* Data for this task:
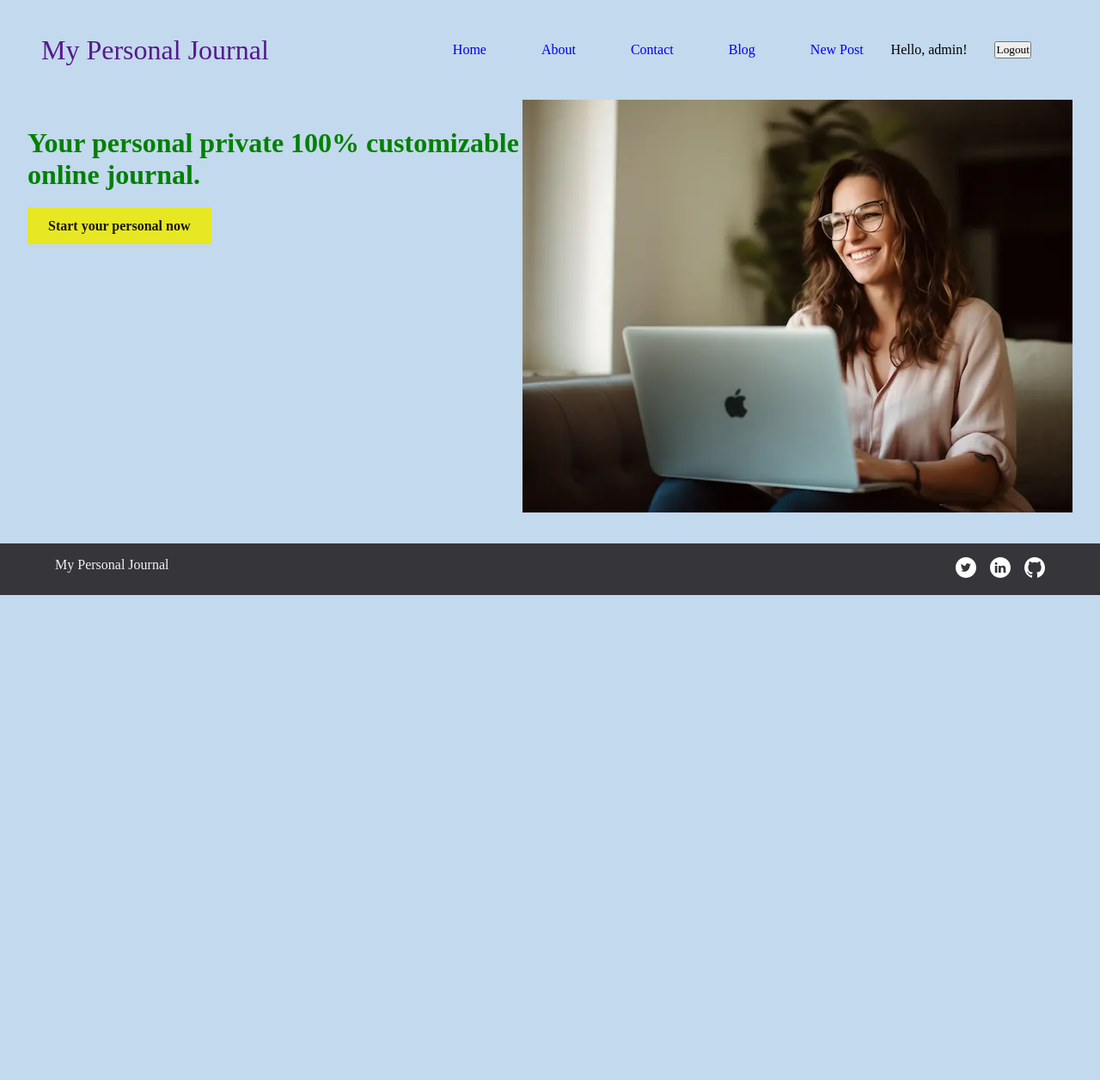
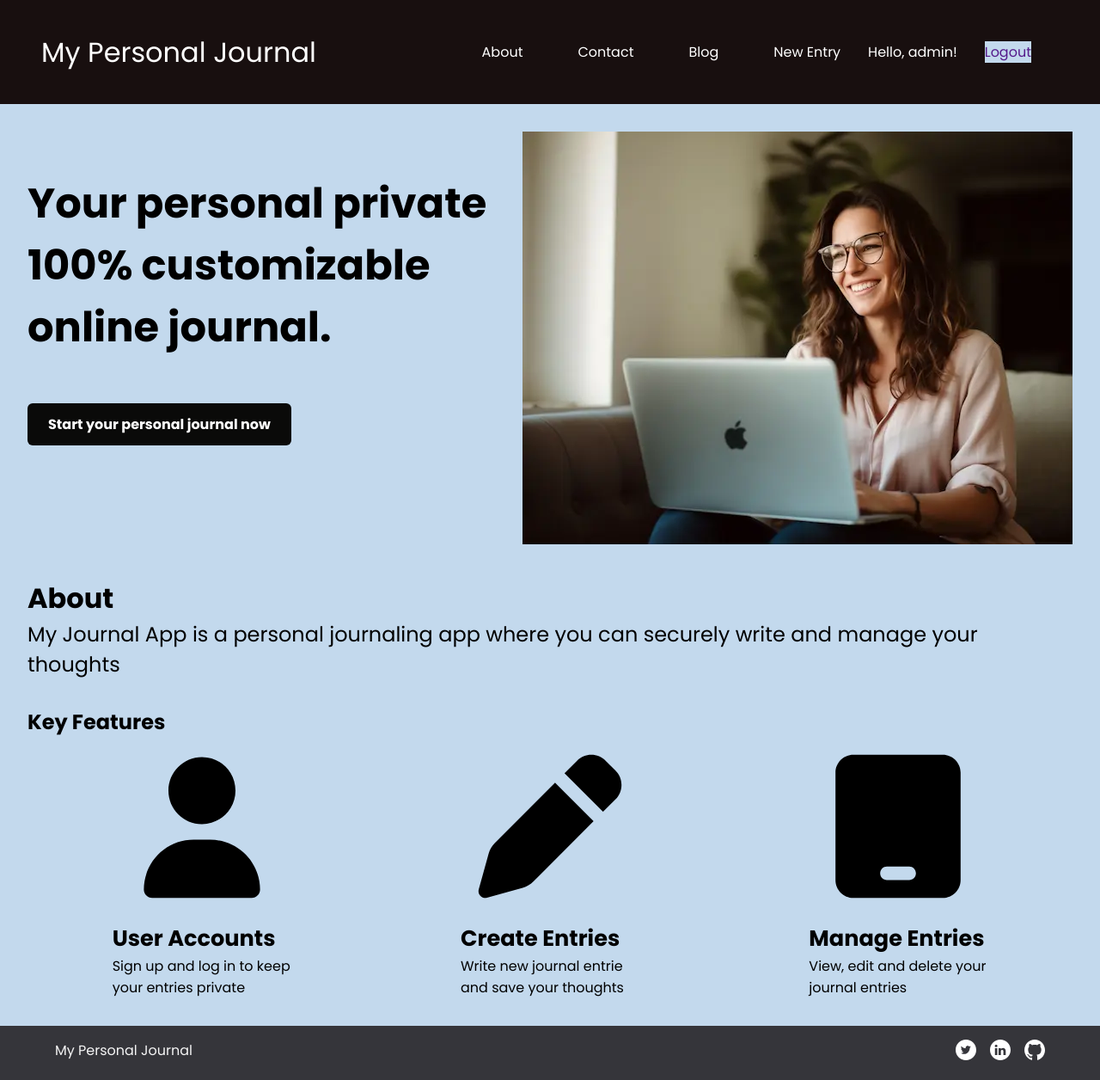
Before and after one commit to Iamisaacson/journalapp, a Django app: page / in a window 1280 px wide. Shown: the whole page at 86% size. Before the commit the page ends 692 px from the top, so only its background shows below. Run offline with Django 5.2, Linux system fonts and the light colour scheme; a user stored in the database is signed in.

Commit message:
Updated design interfaces

```diff
--- a/pages/models.py
+++ b/pages/models.py
@@ -27,7 +27,7 @@ class Post(models.Model):
     super().save(*args, **kwargs)
 
   def short_content(self):
-    return self.content[:100] + "..."
+    return self.content[:300] + "..."
 
   def __str__(self):
     return self.title
--- a/pages/static/pages/css/style.css
+++ b/pages/static/pages/css/style.css
@@ -3,6 +3,10 @@
   font-family: "poppins";
   margin: 0;
   padding: 0;
+}
+
+.hello {
+  color: #fff;
 }
 
 a {
@@ -21,11 +25,25 @@ header {
   display: flex;
   justify-content: space-between;
   align-items: center;
-  margin: 2rem 3rem;
+  /* margin: 2rem 0; */
+  padding: 2rem 3rem;
+  background-color: rgb(24 15 15);
 }
 
 .logo a {
   font-size: 2rem;
+  color: #fff;
+}
+
+.logoutbn {
+  border-width: 0;
+  background-color: rgb(195, 217, 237);
+  color: -webkit-link;
+  font-size: 1rem;
+}
+
+.logoutbn:hover {
+  text-decoration: underline;
 }
 
 nav {
@@ -36,41 +54,101 @@ nav {
 
 nav a {
   padding: 1rem 2rem;
+  color: #fff;
+}
+
+nav a:hover {
+  text-decoration: underline;
 }
 
 .content {
+  margin: 2rem;
+}
+.content .hero {
   display: flex;
-  margin: 2rem;
 }
 
 .content .hero h1 {
+  margin: 3rem 0 4rem 0;
+  font-size: 3rem;
+}
+
+.content .hero a {
+  background-color: rgb(10, 10, 9);
+  padding: 0.8rem 1.5rem;
+  color: rgb(255, 255, 255);
+  font-weight: 600;
+  border-radius: 6px;
+}
+
+.about {
   margin: 2rem 0;
 }
 
-.content .hero a {
-  background-color: rgb(231, 231, 35);
-  padding: 0.8rem 1.5rem;
-  color: rgb(24, 23, 23);
-  font-weight: 600;
-  margin: 2rem 0;
+.about h2 {
+  /* text-align: center; */
+  font-size: 2rem;
 }
 
-div {
+.about p {
+  font-size: 1.5rem;
+}
+
+.features h3 {
+  font-size: 2rem;
+}
+
+.features ul {
+  display: grid;
+  grid-template-columns: repeat(3, 1fr);
+  justify-items: center;
+  align-items: center;
+}
+
+.features ul li {
+  width: 13rem;
+  /* display: flex; */
+  justify-content: center;
+}
+
+.features ul li h3 {
+  font-size: 1.6rem;
+  font-weight: bold;
+}
+
+.alert {
   color: green;
 }
 
 
  /* Create Form  */
 
+ .post-form {
+  margin: 2rem;
+}
+
+.post-form h2 {
+  font-size: 2rem;
+  text-align: center;
+
+}
+
 .create-form {
   background-color: rgb(195, 217, 237);
-  margin: 1rem 2rem;
+  margin: 50px auto;
   width: 450px;
+  max-width: 600px;
+  padding: 30px;
+  border-radius: 12px;
+  box-shadow: 0px 4px 12px rgba(0,0,0,0.08);
+  border: 1px solid #e6e6e6;
 }
 
 .create-form h2 {
   font-size: 1.5rem;
   font-weight: bold;
+  margin-bottom: 25px;
+  color: #1a2b4c;
 }
 
 .create-form p {
--- a/pages/templates/pages/base.html
+++ b/pages/templates/pages/base.html
@@ -4,12 +4,12 @@
 <head>
   <meta charset="UTF-8">
   <meta name="viewport" content="width=device-width, initial-scale=1.0">
-  <title>{% block title %}Portfolio{% endblock %}</title>
+  <title>{% block title %}My Personnal Journal{% endblock %}</title>
   <link rel="stylesheet" href="{% static 'pages/css/style.css' %}">
   <!-- <link rel="stylesheet" href="https://cdn.jsdelivr.net/npm/bootstrap@5.3.0/dist/css/bootstrap.min.css"> -->
-  <!-- <link rel="preconnect" href="https://fonts.googleapis.com">
+  <link rel="preconnect" href="https://fonts.googleapis.com">
 <link rel="preconnect" href="https://fonts.gstatic.com" crossorigin>
-<link href="https://fonts.googleapis.com/css2?family=Open+Sans:ital,wght@0,300..800;1,300..800&family=Poppins:wght@400;500;700&family=Roboto:ital,wght@0,100;0,300;0,400;0,500;0,700;0,900;1,100;1,300;1,400;1,500;1,700;1,900&display=swap" rel="stylesheet"> -->
+<link href="https://fonts.googleapis.com/css2?family=Open+Sans:ital,wght@0,300..800;1,300..800&family=Poppins:wght@400;500;700&family=Roboto:ital,wght@0,100;0,300;0,400;0,500;0,700;0,900;1,100;1,300;1,400;1,500;1,700;1,900&display=swap" rel="stylesheet">
 </head>
 <body>
   <header>
@@ -17,16 +17,16 @@
       <a href="" >My Personal Journal</a>
     </div>
     <nav>
-      <a href="{% url 'home' %}">Home</a>
+      <!-- <a href="{% url 'home' %}">Home</a> -->
       <a href="{% url 'about' %}">About</a>
       <a href="{% url 'contact' %}">Contact</a>
       <a href="{% url 'blog' %}">Blog</a>
-      <a href="{% url 'create_post' %}">New Post</a>
+      <a href="{% url 'create_post' %}">New Entry</a>
         {% if user.is_authenticated %}
-        <p>Hello, {{user.username }}!</p>
+        <p class="hello">Hello, {{user.username }}!</p>
         <a href=""><form method="post" action="{% url 'logout' %}">
           {% csrf_token %}
-          <button type="submit">Logout</button>
+          <button type="submit" class="logoutbn">Logout</button>
         </form> </a>
         {% else %}
         <a href="{% url 'login' %}" >Login</a>
--- a/pages/templates/pages/home.html
+++ b/pages/templates/pages/home.html
@@ -4,11 +4,37 @@
   {% block content%}
   <div class="content">
     <div class="hero">
-      <h1>Your personal private 100% customizable online journal.</h1>
-      <a href="{% url 'login' %}">Start your personal now</a>
+      <div>
+        <h1>Your personal private 100% customizable online journal.</h1>
+        <a href="{% url 'login' %}">Start your personal journal now</a>
+      </div>
+      <div>
+        <img src="{% static 'pages/images/hero-image-03.webp' %}" alt="">
+      </div>
     </div>
-    <div>
-      <img src="{% static 'pages/images/hero-image-03.webp' %}" alt="">
+    <div class="about">
+      <h2>About</h2>
+      <p>My Journal App is a personal journaling app where you can securely write and manage your thoughts</p>
+    </div>
+    <div class="features">
+      <h2>Key Features</h2>
+      <ul>
+        <li>
+          <img src="{% static 'pages/images/user-solid-full.svg' %}" alt="">
+          <h3>User Accounts</h3>
+          <p>Sign up and log in to keep your entries private</p>
+        </li>
+        <li>
+          <img src="{% static 'pages/images/pen-solid-full.svg' %}" alt="">
+          <h3>Create Entries</h3>
+          <p>Write new journal entrie and save your thoughts</p>
+        </li>
+        <li>
+          <img src="{% static 'pages/images/tablet-solid-full.svg' %}" alt="">
+          <h3>Manage Entries</h3>
+          <p>View, edit and delete your journal entries</p>
+        </li>
+      </ul>
     </div>
   </div>
   {% endblock %}
--- a/pages/views.py
+++ b/pages/views.py
@@ -20,6 +20,7 @@ def contact(request):
     form = ContactForm()
   return render(request, 'pages/contact.html', {'form': form})
 
+@login_required
 def about(request):
   return render(request, 'pages/about.html')
 
```
Also changed, not shown: other parts of pages/static/pages/css/style.css (+120 -1 lines), journalapp/settings.py (+9 -0 lines), pages/static/registration/css/style.css (+5 -13 lines), pages/templates/pages/blog.html (+11 -12 lines), pages/templates/pages/post_form.html (+11 -8 lines), pages/templates/registration/register.html (+12 -0 lines), db.sqlite3, pages/static/pages/images/pen-solid-full.svg (added), pages/static/pages/images/tablet-solid-full.svg (added), pages/static/pages/images/user-solid-full.svg (added), 5 other files.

* Exercise directions: From the material above, copy out every line bearing the string "hero".

* Task output:
+.content .hero {
 .content .hero h1 {
+.content .hero a {
-.content .hero a {
     <div class="hero">
+        <img src="{% static 'pages/images/hero-image-03.webp' %}" alt="">
-      <img src="{% static 'pages/images/hero-image-03.webp' %}" alt="">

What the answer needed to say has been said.